| Task |
For each line below that contains the word "combinations", return that line.
The data section start
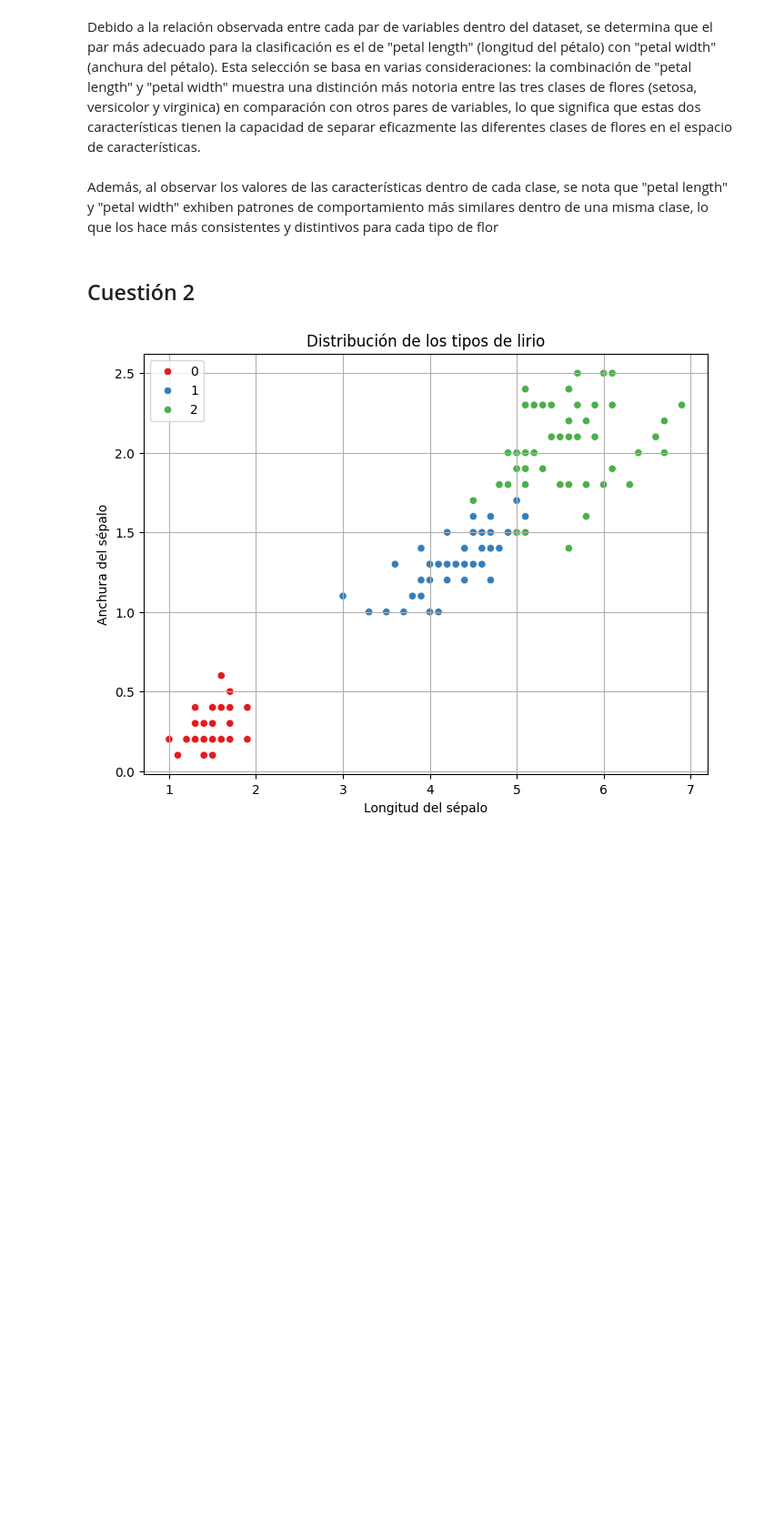
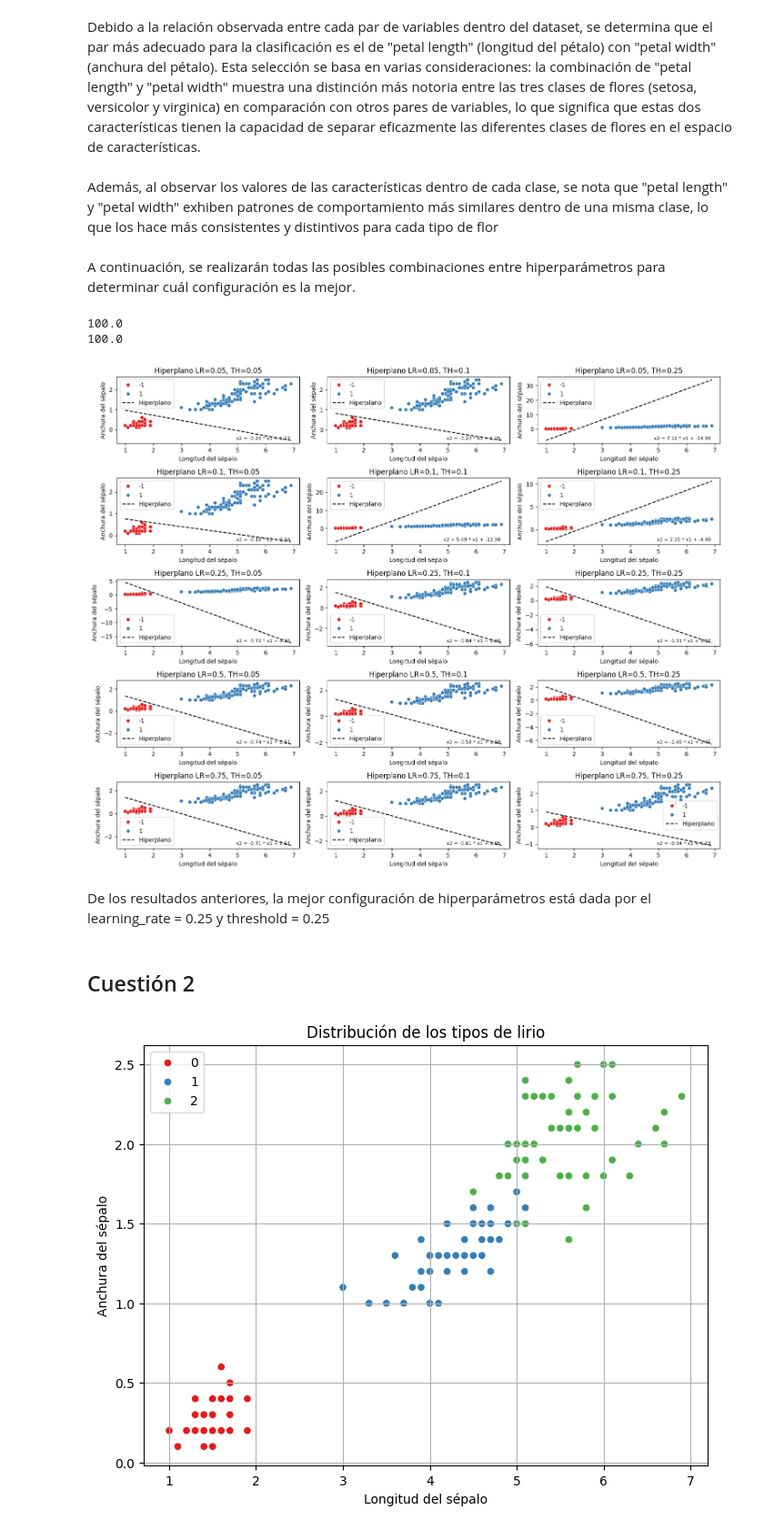
Before and after one commit to jbernal1330/IA2Lab02, a Jupyter notebook: L2P1-Perceptron.ipynb, the cells around one changed output. Shown: that part at 91% size. Saved outputs shown, nothing was run; the diff lists cells and outputs as text; code cells hidden in the pictures; blank space fills up the shorter version.

```diff
--- a/L2P1-Perceptron.ipynb
+++ b/L2P1-Perceptron.ipynb
@@ -155,3 +178,49 @@ Además, al observar los valores de las características dentro de cada clase, s
 # Cargamos el conjunto de datos de iris
 X = iris.data[:,(2,3)]  # Tomamos los dos atributos con mayor relevancia para la clasificación
 y = np.where(iris.target != 0, 1, -1)  # Convertimos las etiquetas a +1 y -1
+# %% [markdown]
+A continuación, se realizarán todas las posibles combinaciones entre hiperparámetros para determinar cuál configuración es la mejor.
+# %%
+# Lista de hiperparámetros
+learning_rates = [0.05, 0.1, 0.25, 0.5, 0.75]
+thresholds = [0.05, 0.1, 0.25]
+# %%
+""""""""""""""""""
+"""****TEST*****"""
+""""""""""""""""""
+
+# Lista de hiperparámetros
+lr = 0.25
+th = 0.1
+
+# Entrenamos el perceptrón
+weights, results_df, test_accuracy, val_accuracy = train_perceptron(X, y, lr, th)
+print(test_accuracy*100)
+print(val_accuracy*100)
+# %% [output]
+100.0
+100.0
+# %%
+# Generar todas las combinaciones de hiperparámetros
+combinations = product(learning_rates, thresholds)
+
+# Configuración del gráfico
+num_rows = len(learning_rates)
+num_cols = len(thresholds)
+fig, axs = plt.subplots(num_rows, num_cols, figsize=(15, 12))
+
+# Ciclo for para recorrer todas las combinaciones de hiperparámetros
+for i, (lr, th) in enumerate(combinations):
+    # Entrenar el perceptrón con los hiperparámetros actuales
+    weights, _, _, _ = train_perceptron(X, y, lr, th)
+
+    # Dibujar el hiperplano correspondiente en el subgráfico actual
+    ax = axs[i // num_cols, i % num_cols]
+    plot_hyperplane(X, y, weights, ax)
+
+plt.tight_layout()
+plt.show()
+# %% [output]
+[figure, added]
+# %% [markdown]
+De los resultados anteriores, la mejor configuración de hiperparámetros está dada por el learning_rate = 0.25 y threshold = 0.25
```
Also changed, not shown: parts of 12 cells of this notebook.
The data section end
| Answer to this problem |
+combinations = product(learning_rates, thresholds)
+for i, (lr, th) in enumerate(combinations):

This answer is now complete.